Okay, bear with me here: a couple of decades ago, I found myself standing on the banks of the Nantahala River at the tail end of a wet spring, getting ready to climb into a canoe. I’d only been canoeing a half-dozen times or so, mostly on flat water or slow, lazy rivers. In front of me, the water was moving faster than any I’d ever seen, sucking white foam into eddies behind mammoth rocks. From downstream came the noise of a thundering waterfall. My partner was waiting for me to climb in. I did, and he pushed us off. Immediately the canoe lurched forward, as if on a rail. The river grabbed us, and propelled us forward. We steered as best we could, but there was no turning back.
When I think about social networking, I’m reminded of that feeling. The river is moving fast, and many of us in the communication business are dipping our toes in the water. Some of us have already pushed off, and are being carried downstream, navigating with varying degrees of success. Others are still on the shore, wondering a) if we really want to go where the river will lead us, or b) where the heck we’re going to use for a paddle.
There’s a certain sense of inevitability in the air. We all know how much these kinds of networks have grown, and we’ve all seen evidence of how powerful they can be. So, of course we are all tempted to jump in. After all, how long can you stand there watching your competitors barrel past you?
But before you shove off, I think it’s worth remembering that while you can guide your canoe — often quite deftly — that doesn’t mean you can go anywhere you want in it. You can’t pick a spot directly across all that white water and say “There. That’s where I’m going.” It’s just not going to happen. The current is going to pull you downstream, whether you want to go there or not.

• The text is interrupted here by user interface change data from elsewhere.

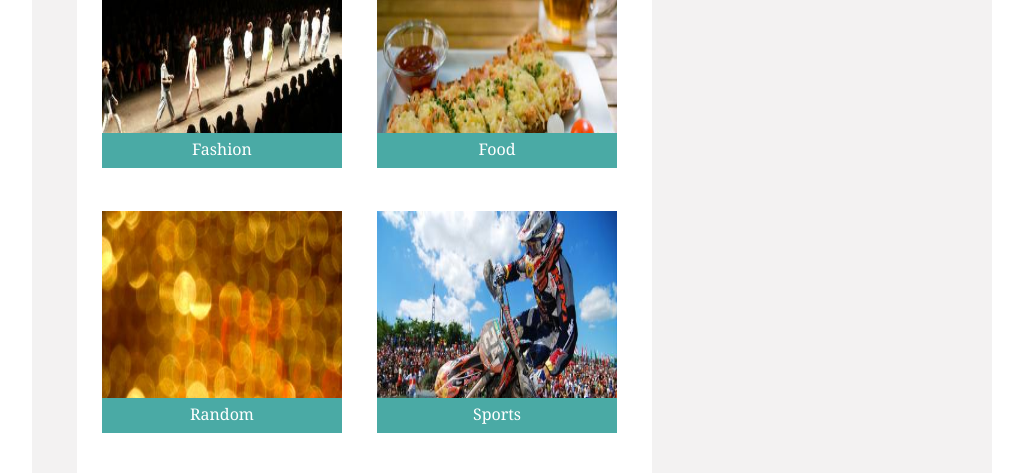
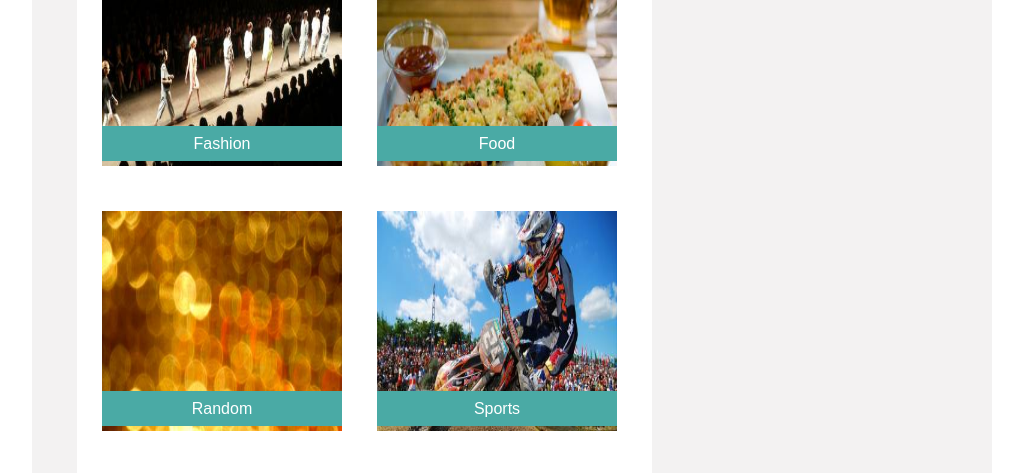
Before and after one commit to jarishaw/Basic-Portfolio, a plain HTML site: page portfolio.html in a window 1280 px wide. Shown: the part 276-749 px from the top of the page, without its empty margins (128-1151 px from the left). Drawn offline with Linux system fonts and the light colour scheme.

Commit message:
added bio and changed fonts/sizing

```diff
--- a/assets/css/style.css
+++ b/assets/css/style.css
@@ -245,13 +245,14 @@ input[type=submit]:hover {
 	color: white;
 	background-color: #4aaaa5;
 	text-align: center;
-	bottom: 43px;
+	bottom: 50px;
 	left: 15px;
 
 }
 
 .caption{
-	padding: 5px;
+	padding: 9px;
+	font-family: Arial, "Helvetica Neue", Helvetica, sans-serif;
 }
 
 .pic{
```
Also changed, not shown: index.html (+5 -1 lines).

In the end, I think it’s just like me standing on the banks of the Nantahala all those years ago. At some point, you just have to push off, hang on, and go.